The recent front-page smear of Sen. John McCain by The New York Times is really “same old, same old.” The Jewish Press has often reported and editorialized on the Times’s pattern of skewing its reporting against Israel. That the erstwhile “paper of record” exhibits the same bias when it comes to U.S. politics is likewise not exactly a revelation. …
The New York Times, on its front page, sends the message of a dalliance by the married frontrunner for the Republican presidential nomination based solely on comments of unidentified persons who did not even confirm the existence of an untoward personal relationship. This is truly extraordinary by any standard.
What is also critical to note is that the Times had tried for four months to amass concrete evidence of an inappropriate personal relationship, and executive editor Bill Keller held up publication of the story because he thought the corroboration was too thin.
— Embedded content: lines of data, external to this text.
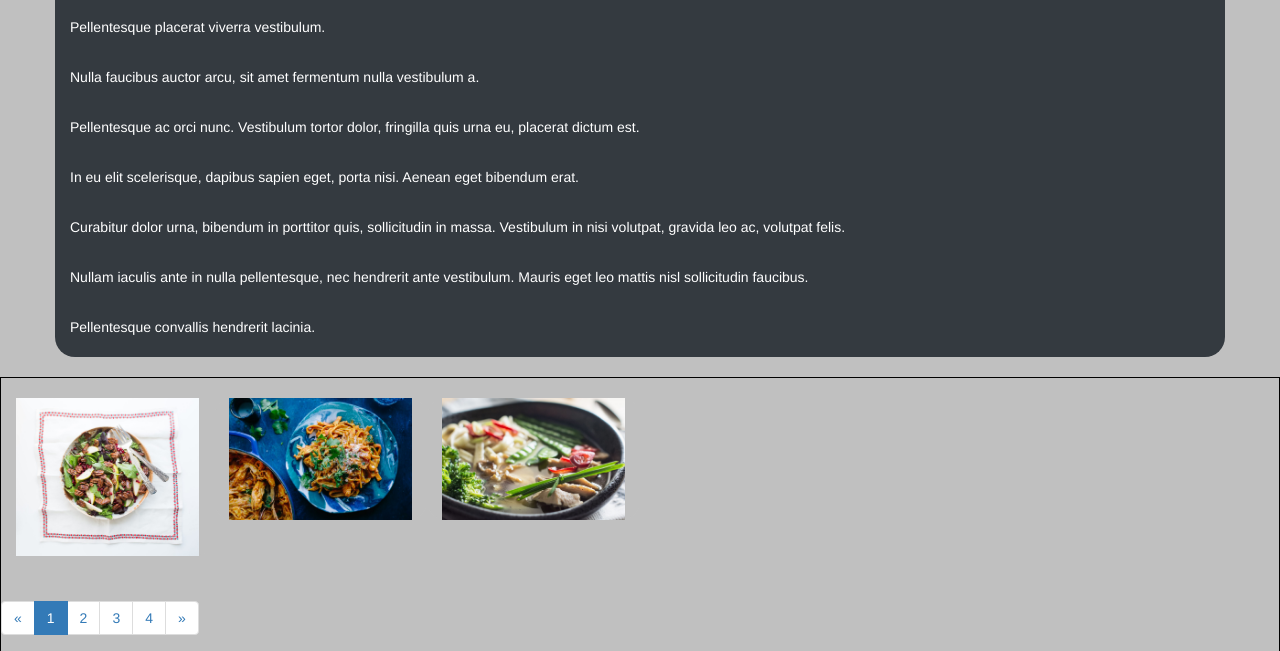
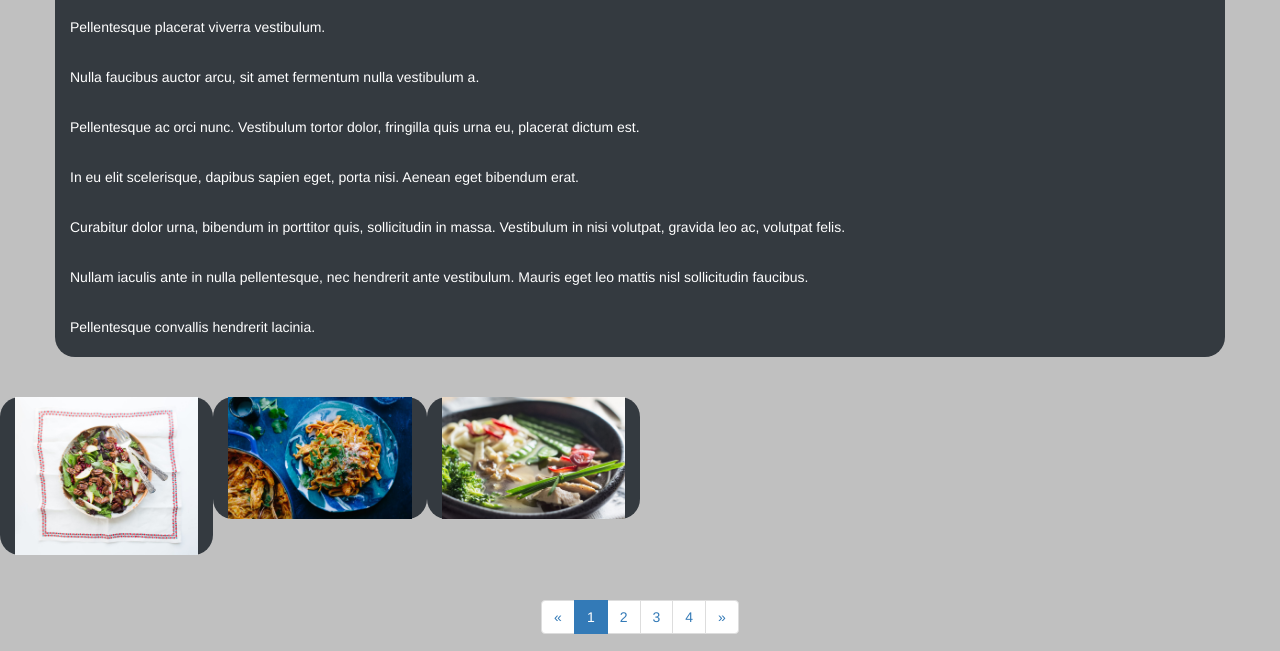
Before and after one commit to soufianecode/restaurant-css-framework, a plain HTML site: page resto.html in a window 1280 px wide. Shown: the part 753-1404 px from the top of the page. Drawn offline with nearby package versions, Linux system fonts and the light colour scheme; a script that the page names is missing.

Commit message:
alignement pagination corrigé

```diff
--- a/asset/style.css
+++ b/asset/style.css
@@ -86,16 +86,14 @@ a, a:hover{
 }
 
 .container-picture{
-    /*margin-left: 300px;*/
-    border: 1px solid black;
+
+    /*border: 1px solid black;*/
     background-color: #c0c0c0;
-}
 
-.bg-col{
-    background-color: #c0c0c0;
 }
 
 
-.pagination{
-
+#page_navigation{
+    display: flex;
+    justify-content: center;
 }
```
Yet in the end the Times ran with the story anyway, despite absence of any hard proof for the paper’s seamier allegations.
Had it not been for Sen. McCain’s facility in dealing with this assault, he might well have become damaged goods. Indeed, the hit piece seems to have redounded to Sen. McCain’s benefit. Almost immediately, his most vocal critics in the Republican Party’s conservative base rallied to his defense against the liberal Times. And contributions to his campaign increased immediately and dramatically.
The article also provided a golden opportunity for Sen. McCain to demonstrate what he brings to the table, and he took full advantage. The steady demeanor he brought to bear during the press conference called to rebut the Times’s allegations was nothing short of presidential. He did not yell, scream or pout. He did not call names. He did not become argumentative. He did not overstate. He was dignified. He said he was disappointed in The New York Times. He matter-of-factly denied the article’s ugly claims. The image of Sen. McCain as president reacting to a national crisis in a sober, deliberative and rational fashion was unavoidable.